*** Opening Available data ***

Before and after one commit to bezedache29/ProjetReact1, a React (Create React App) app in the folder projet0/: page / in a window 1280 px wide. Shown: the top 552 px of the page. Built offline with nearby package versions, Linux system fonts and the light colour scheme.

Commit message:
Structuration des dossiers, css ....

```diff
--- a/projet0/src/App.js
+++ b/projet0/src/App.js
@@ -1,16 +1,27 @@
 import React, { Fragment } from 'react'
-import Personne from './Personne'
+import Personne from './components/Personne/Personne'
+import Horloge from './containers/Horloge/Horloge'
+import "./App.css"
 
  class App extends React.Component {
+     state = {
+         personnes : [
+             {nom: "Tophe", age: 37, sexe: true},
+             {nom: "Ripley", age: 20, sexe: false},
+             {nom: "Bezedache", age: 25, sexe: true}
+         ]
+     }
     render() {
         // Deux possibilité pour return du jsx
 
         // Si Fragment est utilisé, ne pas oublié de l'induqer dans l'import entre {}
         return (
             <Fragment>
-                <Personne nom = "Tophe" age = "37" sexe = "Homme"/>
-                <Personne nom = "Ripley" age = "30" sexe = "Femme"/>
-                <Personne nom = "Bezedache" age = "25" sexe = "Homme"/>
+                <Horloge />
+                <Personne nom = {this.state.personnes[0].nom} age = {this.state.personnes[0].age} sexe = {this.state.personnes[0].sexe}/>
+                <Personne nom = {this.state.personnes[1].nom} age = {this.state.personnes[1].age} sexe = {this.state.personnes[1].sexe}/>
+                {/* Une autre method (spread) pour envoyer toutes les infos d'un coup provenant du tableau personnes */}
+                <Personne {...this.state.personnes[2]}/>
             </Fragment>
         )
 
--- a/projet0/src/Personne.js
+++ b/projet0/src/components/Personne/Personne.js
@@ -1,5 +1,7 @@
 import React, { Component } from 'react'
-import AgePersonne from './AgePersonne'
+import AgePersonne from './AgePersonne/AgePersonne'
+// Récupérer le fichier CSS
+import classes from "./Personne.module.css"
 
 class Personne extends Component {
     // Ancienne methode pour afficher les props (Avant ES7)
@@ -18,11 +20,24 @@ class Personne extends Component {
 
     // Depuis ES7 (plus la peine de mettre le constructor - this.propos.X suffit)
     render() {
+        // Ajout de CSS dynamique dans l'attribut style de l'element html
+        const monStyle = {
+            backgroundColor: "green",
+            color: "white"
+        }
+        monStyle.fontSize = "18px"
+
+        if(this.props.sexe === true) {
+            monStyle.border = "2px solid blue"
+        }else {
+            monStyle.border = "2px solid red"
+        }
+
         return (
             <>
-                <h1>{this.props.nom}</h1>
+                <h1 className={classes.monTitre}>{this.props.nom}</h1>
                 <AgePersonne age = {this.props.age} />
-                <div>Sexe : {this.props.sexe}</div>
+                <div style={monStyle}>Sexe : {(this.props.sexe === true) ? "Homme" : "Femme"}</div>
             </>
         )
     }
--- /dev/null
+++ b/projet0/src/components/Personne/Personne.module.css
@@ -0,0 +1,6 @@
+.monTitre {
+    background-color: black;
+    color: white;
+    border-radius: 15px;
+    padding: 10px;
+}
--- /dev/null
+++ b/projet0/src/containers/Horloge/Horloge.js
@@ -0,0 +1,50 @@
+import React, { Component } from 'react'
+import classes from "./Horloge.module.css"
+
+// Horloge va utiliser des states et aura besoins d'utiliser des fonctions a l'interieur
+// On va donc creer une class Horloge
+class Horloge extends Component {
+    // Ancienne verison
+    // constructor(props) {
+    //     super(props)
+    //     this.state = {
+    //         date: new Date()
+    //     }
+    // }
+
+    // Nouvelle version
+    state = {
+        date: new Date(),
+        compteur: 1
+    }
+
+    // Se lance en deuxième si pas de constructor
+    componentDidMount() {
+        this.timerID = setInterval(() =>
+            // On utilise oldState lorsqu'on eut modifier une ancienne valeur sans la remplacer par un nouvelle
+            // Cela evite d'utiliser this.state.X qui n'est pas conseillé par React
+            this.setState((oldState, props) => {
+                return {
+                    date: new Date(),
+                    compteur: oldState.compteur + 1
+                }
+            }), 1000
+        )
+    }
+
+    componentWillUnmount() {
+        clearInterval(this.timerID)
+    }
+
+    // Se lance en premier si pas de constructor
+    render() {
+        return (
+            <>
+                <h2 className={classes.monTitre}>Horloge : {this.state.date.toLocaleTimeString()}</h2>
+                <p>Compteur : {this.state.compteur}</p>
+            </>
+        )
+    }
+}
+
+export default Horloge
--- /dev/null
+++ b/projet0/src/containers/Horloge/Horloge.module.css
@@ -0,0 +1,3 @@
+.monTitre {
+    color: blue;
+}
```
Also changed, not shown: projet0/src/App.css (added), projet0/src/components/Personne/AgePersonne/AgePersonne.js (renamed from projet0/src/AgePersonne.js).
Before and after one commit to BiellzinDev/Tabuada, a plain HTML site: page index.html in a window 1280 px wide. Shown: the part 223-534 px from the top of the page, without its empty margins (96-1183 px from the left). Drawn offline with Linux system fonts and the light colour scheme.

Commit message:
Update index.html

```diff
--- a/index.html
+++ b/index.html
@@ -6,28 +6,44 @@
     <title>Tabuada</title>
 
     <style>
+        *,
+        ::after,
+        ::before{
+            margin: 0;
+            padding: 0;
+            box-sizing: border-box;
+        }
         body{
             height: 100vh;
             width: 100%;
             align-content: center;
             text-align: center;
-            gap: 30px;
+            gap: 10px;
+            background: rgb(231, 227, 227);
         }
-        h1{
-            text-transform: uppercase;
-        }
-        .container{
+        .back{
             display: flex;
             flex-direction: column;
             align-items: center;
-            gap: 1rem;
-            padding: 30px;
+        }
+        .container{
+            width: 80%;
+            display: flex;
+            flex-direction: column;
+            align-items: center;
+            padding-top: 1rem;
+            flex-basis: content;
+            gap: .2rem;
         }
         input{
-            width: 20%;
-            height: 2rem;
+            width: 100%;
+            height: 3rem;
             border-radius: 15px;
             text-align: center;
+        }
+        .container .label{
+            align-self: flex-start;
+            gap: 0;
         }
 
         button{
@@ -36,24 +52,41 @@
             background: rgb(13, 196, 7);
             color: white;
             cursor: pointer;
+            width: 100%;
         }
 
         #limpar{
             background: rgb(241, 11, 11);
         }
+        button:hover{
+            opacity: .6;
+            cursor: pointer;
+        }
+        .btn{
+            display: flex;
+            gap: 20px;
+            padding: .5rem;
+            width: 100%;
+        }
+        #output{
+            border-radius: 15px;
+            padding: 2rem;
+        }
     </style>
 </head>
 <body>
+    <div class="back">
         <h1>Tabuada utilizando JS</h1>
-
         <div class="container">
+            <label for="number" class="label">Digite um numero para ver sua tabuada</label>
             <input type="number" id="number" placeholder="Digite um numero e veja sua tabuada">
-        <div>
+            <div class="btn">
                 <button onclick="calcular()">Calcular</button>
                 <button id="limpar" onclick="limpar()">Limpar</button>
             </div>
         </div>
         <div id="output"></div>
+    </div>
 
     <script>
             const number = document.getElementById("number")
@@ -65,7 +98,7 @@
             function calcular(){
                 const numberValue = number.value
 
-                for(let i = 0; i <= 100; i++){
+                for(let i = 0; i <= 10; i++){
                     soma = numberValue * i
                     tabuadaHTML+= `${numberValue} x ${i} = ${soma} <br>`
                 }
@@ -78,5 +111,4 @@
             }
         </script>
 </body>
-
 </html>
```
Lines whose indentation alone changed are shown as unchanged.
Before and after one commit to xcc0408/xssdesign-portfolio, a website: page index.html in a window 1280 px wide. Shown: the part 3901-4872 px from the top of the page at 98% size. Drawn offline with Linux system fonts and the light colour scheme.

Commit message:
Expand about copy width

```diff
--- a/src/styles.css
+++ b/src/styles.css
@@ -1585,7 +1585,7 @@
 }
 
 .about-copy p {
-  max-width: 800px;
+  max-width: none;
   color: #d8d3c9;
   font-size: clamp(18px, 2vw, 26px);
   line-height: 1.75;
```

*** Closing Available data ***

Above are some records. Copy each of their lines that holds the string "props".

     // Ancienne methode pour afficher les props (Avant ES7)
+        if(this.props.sexe === true) {
-                <h1>{this.props.nom}</h1>
+                <h1 className={classes.monTitre}>{this.props.nom}</h1>
                 <AgePersonne age = {this.props.age} />
-                <div>Sexe : {this.props.sexe}</div>
+                <div style={monStyle}>Sexe : {(this.props.sexe === true) ? "Homme" : "Femme"}</div>
+    // constructor(props) {
+    //     super(props)
+            this.setState((oldState, props) => {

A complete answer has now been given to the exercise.